> **Aim of the task**
Each line of the records that holds "Also" should be shown in full.

> **Exercise inputs**

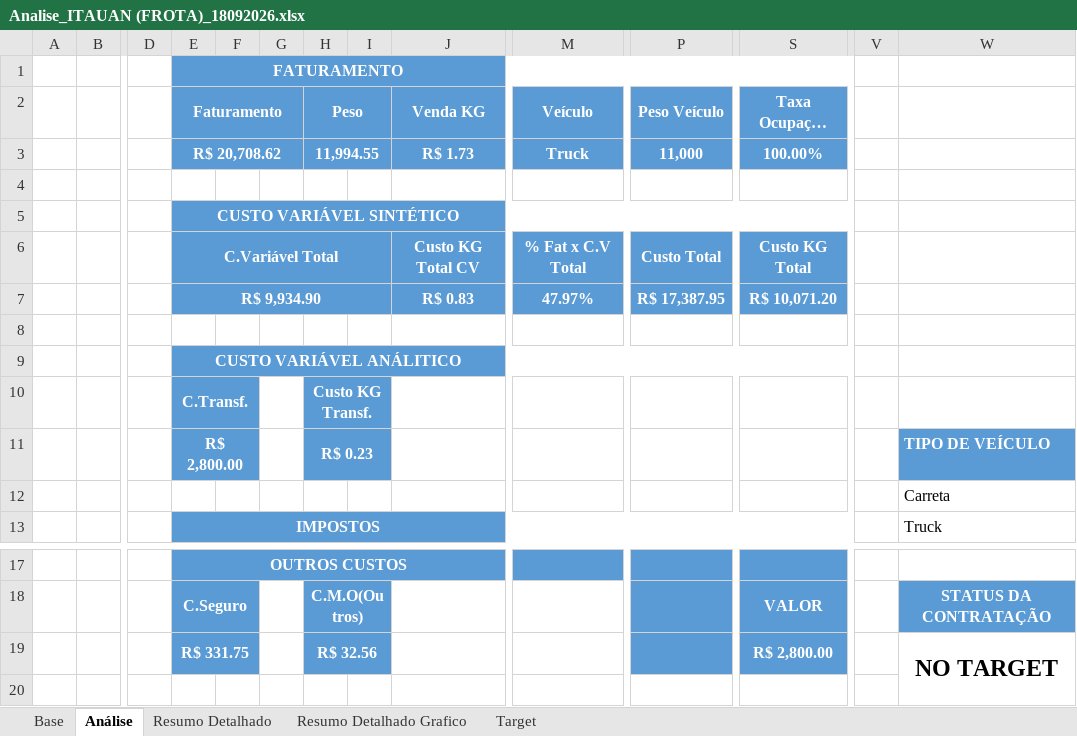
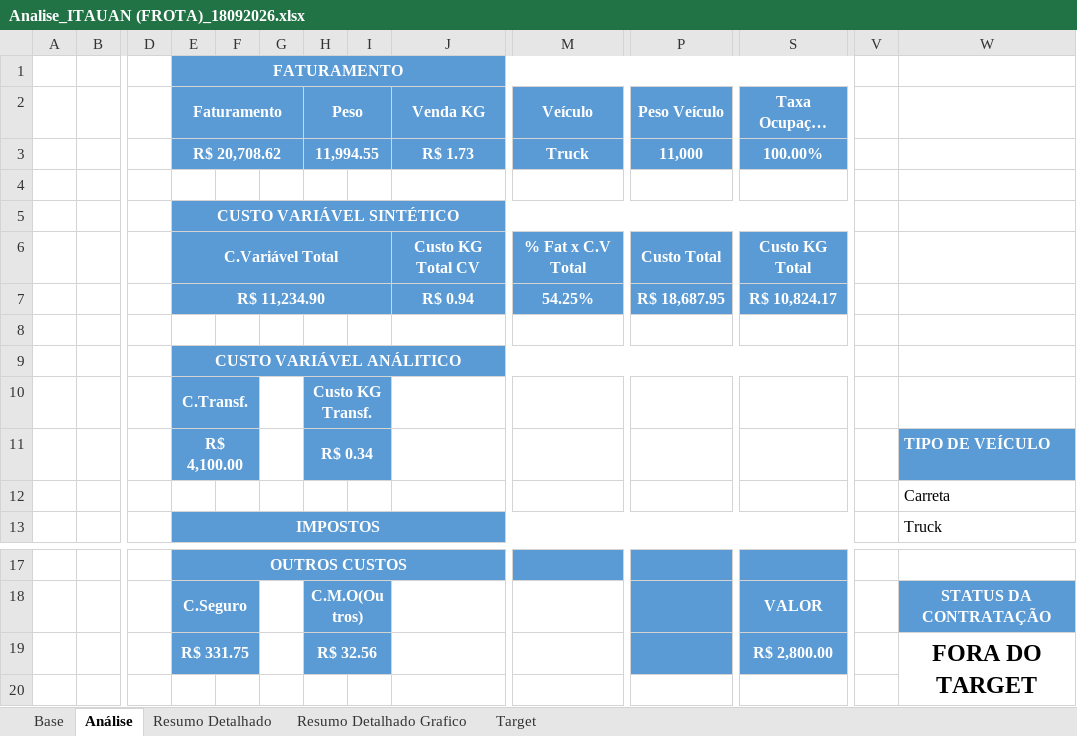
Before and after one commit to joaopedro850/analise-terceiros-portoex, an Excel workbook: docs/excels/Analise_ITAUAN (FROTA)_18092026.xlsx, sheet Análise, drawn as a sheet; only a part is shown, gaps mark what is left out; long unchanged cells end in …; values as stored, in another font and other column widths than the file's, no borders; charts and pictures and conditional formats not drawn; removed rows and columns are numbered as before the commit, all else as after; rows hold the shown columns only; the diff names each change by its address in the sheet, - before the commit and + after, or states it on an @@ line.

Commit message:
Corrigir ITAUAN(FROTA) 18/09 - C.Transf=soma bruta R.100, Target mantem fixo R.800

```diff
--- a/docs/excels/Analise_ITAUAN (FROTA)_18092026.xlsx (sheet Análise)
+++ b/docs/excels/Analise_ITAUAN (FROTA)_18092026.xlsx (sheet Análise)
-row 7:  |  |  | R$ 9,934.90 |  |  |  |  | R$ 0.83 | 47.97% | R$ 17,387.95 | R$ 10,071.20
+row 7:  |  |  | R$ 11,234.90 |  |  |  |  | R$ 0.94 | 54.25% | R$ 18,687.95 | R$ 10,824.17
-E11 (Faturamento): R$ 2,800.00
+E11 (Faturamento): R$ 4,100.00
-H11 (Peso): R$ 0.23
+H11 (Peso): R$ 0.34
-W19: NO TARGET
+W19: FORA DO TARGET
```
Also changed, not shown: charts or pictures, 1 other file.
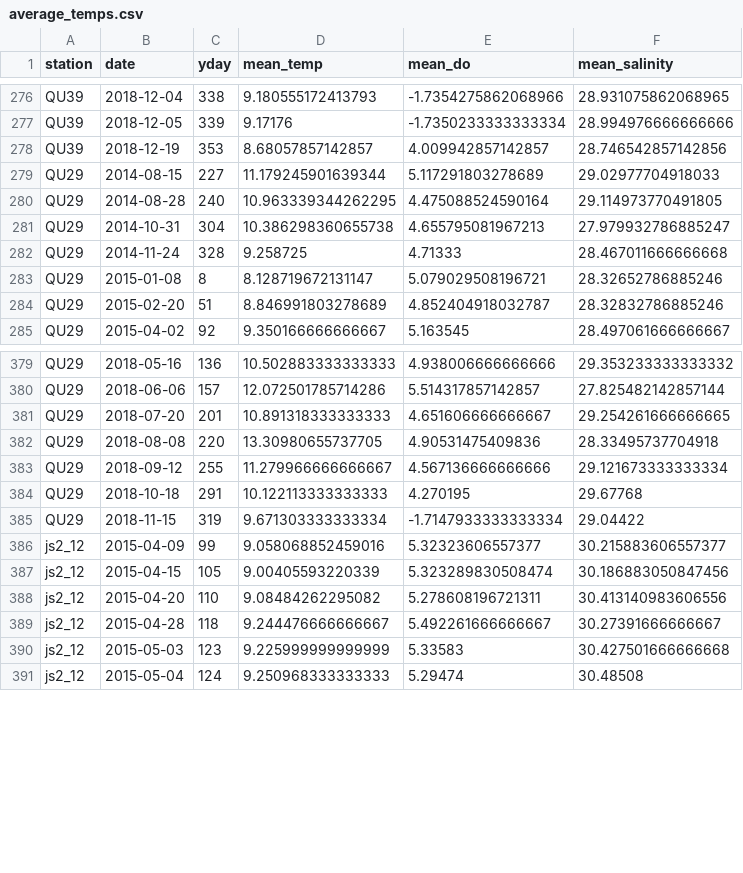
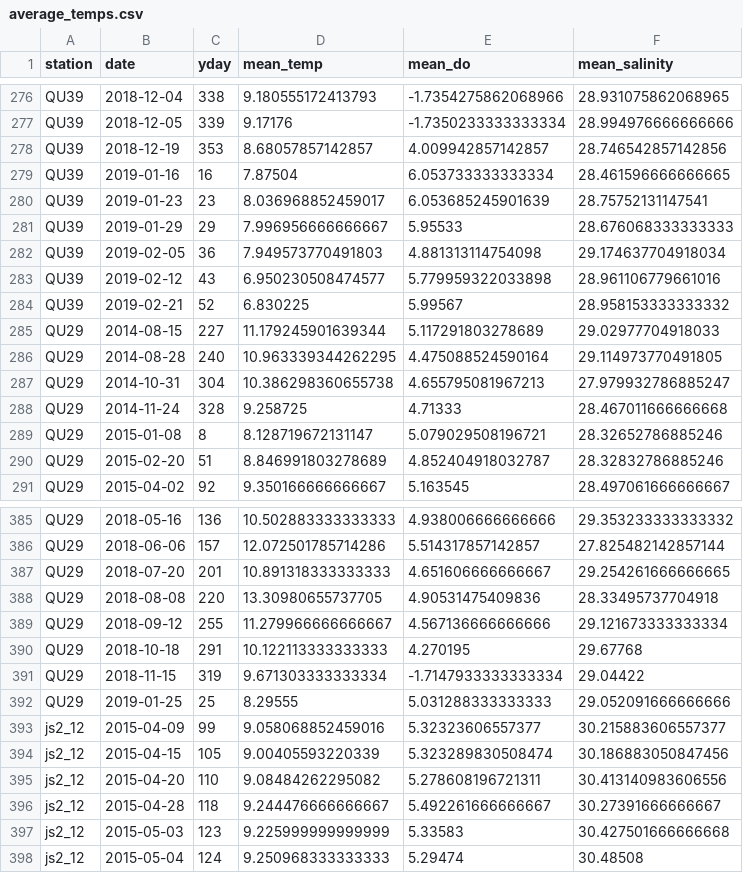
Before and after one commit to HakaiInstitute/jsp-time-series, a CSV file: data/average_temps.csv, drawn as a sheet; only a part is shown, gaps mark what is left out; the diff names each change by its address in the sheet, - before the commit and + after, or states it on an @@ line.

```diff
--- a/data/average_temps.csv
+++ b/data/average_temps.csv
+row 279: QU39 | 2019-01-16 | 16 | 7.87504 | 6.053733333333334 | 28.461596666666665
+row 280: QU39 | 2019-01-23 | 23 | 8.036968852459017 | 6.053685245901639 | 28.75752131147541
+row 281: QU39 | 2019-01-29 | 29 | 7.996956666666667 | 5.95533 | 28.676068333333333
+row 282: QU39 | 2019-02-05 | 36 | 7.949573770491803 | 4.881313114754098 | 29.174637704918034
+row 283: QU39 | 2019-02-12 | 43 | 6.950230508474577 | 5.779959322033898 | 28.961106779661016
+row 284: QU39 | 2019-02-21 | 52 | 6.830225 | 5.99567 | 28.958153333333332
+row 392: QU29 | 2019-01-25 | 25 | 8.29555 | 5.031288333333333 | 29.052091666666666
```
Also changed, not shown: data/catch_intensity.csv, data/ctd_all.csv, 31 other files.
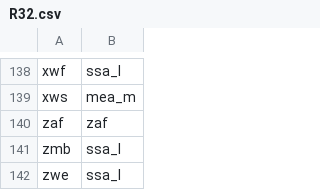
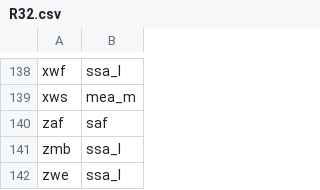
Before and after one commit to teemsphere/teems-mappings, a CSV file: GTAPv10/GTAPv6/REG/R32.csv, drawn as a sheet; only a part is shown, gaps mark what is left out; the diff covers the shown part only.

```diff
--- a/GTAPv10/GTAPv6/REG/R32.csv
+++ b/GTAPv10/GTAPv6/REG/R32.csv
@@ -139,3 +139,3 @@ xwf,ssa_l
 xws,mea_m
-zaf,zaf
+zaf,saf
 zmb,ssa_l
```
Also changed, not shown: 5 edited cells elsewhere in this file, GTAPv10/GTAPv7/REG/R32.csv, GTAPv11/GTAPv6/REG/R32.csv, 3 other files.
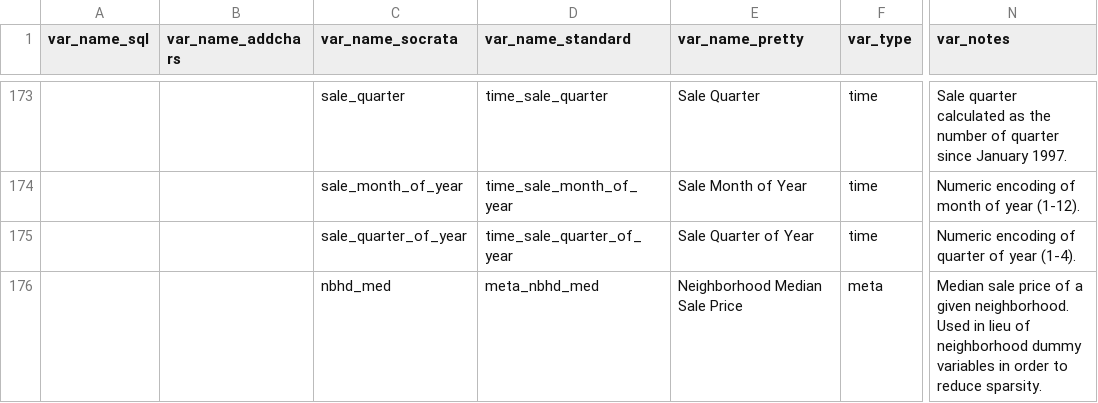
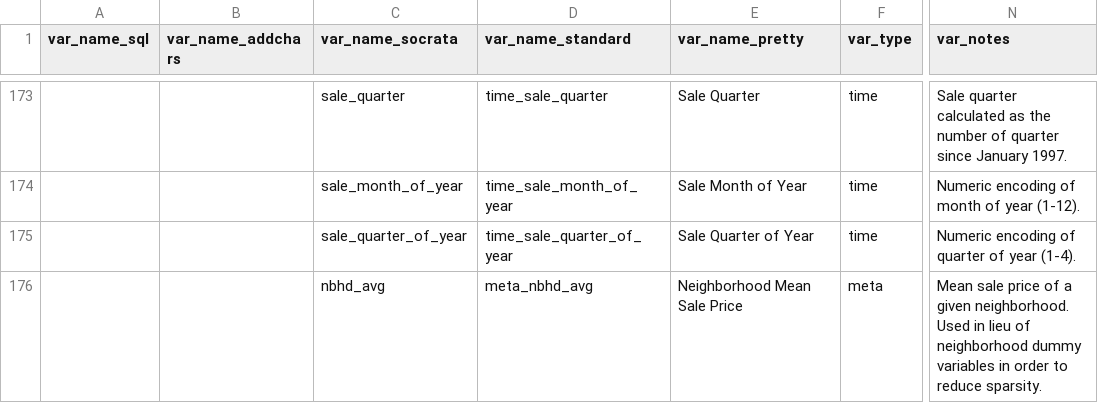
Before and after one commit to ccao-data/ccao, a CSV file: data-raw/vars_dict.csv, drawn as a sheet; only a part is shown, gaps mark what is left out; the diff names each change by its address in the sheet, - before the commit and + after, or states it on an @@ line.

Commit message:
Switch nbhd encoding to mean response

```diff
--- a/data-raw/vars_dict.csv
+++ b/data-raw/vars_dict.csv
-C176 (var_name_socrata): nbhd_med
+C176 (var_name_socrata): nbhd_avg
-D176 (var_name_standard): meta_nbhd_med
+D176 (var_name_standard): meta_nbhd_avg
-E176 (var_name_pretty): Neighborhood Median Sale Price
+E176 (var_name_pretty): Neighborhood Mean Sale Price
-N176 (var_notes): Median sale price…
+N176 (var_notes): Mean sale price…
```
Also changed, not shown: 1 other file.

> **Task result**
Also changed, not shown: charts or pictures, 1 other file.
Also changed, not shown: data/catch_intensity.csv, data/ctd_all.csv, 31 other files.
Also changed, not shown: 5 edited cells elsewhere in this file, GTAPv10/GTAPv7/REG/R32.csv, GTAPv11/GTAPv6/REG/R32.csv, 3 other files.
Also changed, not shown: 1 other file.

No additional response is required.